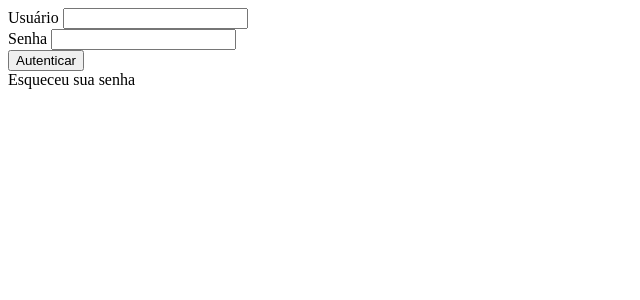
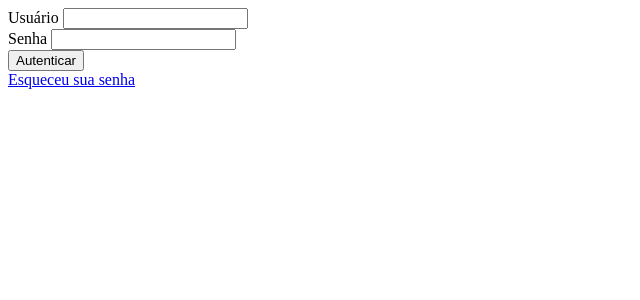
Before and after one commit to sistemaswebxyz/controle-de-caixa, a PHP site: page / in a window 1280 px wide. Shown: the top 300 px of the page, without its empty margins (0-640 px from the left). Run offline with PHP 8.4, Linux system fonts and the light colour scheme.

Commit message:
Form Login

```diff
--- a/login/form.login.php
+++ b/login/form.login.php
@@ -1,5 +1,5 @@
 <div class="">
-  <form class="" onsubmit="return doLogin();">
+  <form method="post" action="login/login.autentica.php">
     <div class="">
       <label for="user">Usuário</label>
       <input type="text" name="user" id="user" />
@@ -16,10 +16,8 @@
       </div>
 
       <div class="">
-        Esqueceu sua senha
+        <a href="#/">Esqueceu sua senha</a>
       </div>
-
     </div>
-
 </form>
 </div>
```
= = = = = = =
*What you are asked to do*.
Each entry should be repeated exactly as it appears; the pictures stay out.

*Problem solution*.
Before and after one commit to sistemaswebxyz/controle-de-caixa, a PHP site: page / in a window 1280 px wide. Shown: the top 300 px of the page, without its empty margins (0-640 px from the left). Run offline with PHP 8.4, Linux system fonts and the light colour scheme.

Commit message:
Form Login

```diff
--- a/login/form.login.php
+++ b/login/form.login.php
@@ -1,5 +1,5 @@
 <div class="">
-  <form class="" onsubmit="return doLogin();">
+  <form method="post" action="login/login.autentica.php">
     <div class="">
       <label for="user">Usuário</label>
       <input type="text" name="user" id="user" />
@@ -16,10 +16,8 @@
       </div>
 
       <div class="">
-        Esqueceu sua senha
+        <a href="#/">Esqueceu sua senha</a>
       </div>
-
     </div>
-
 </form>
 </div>
```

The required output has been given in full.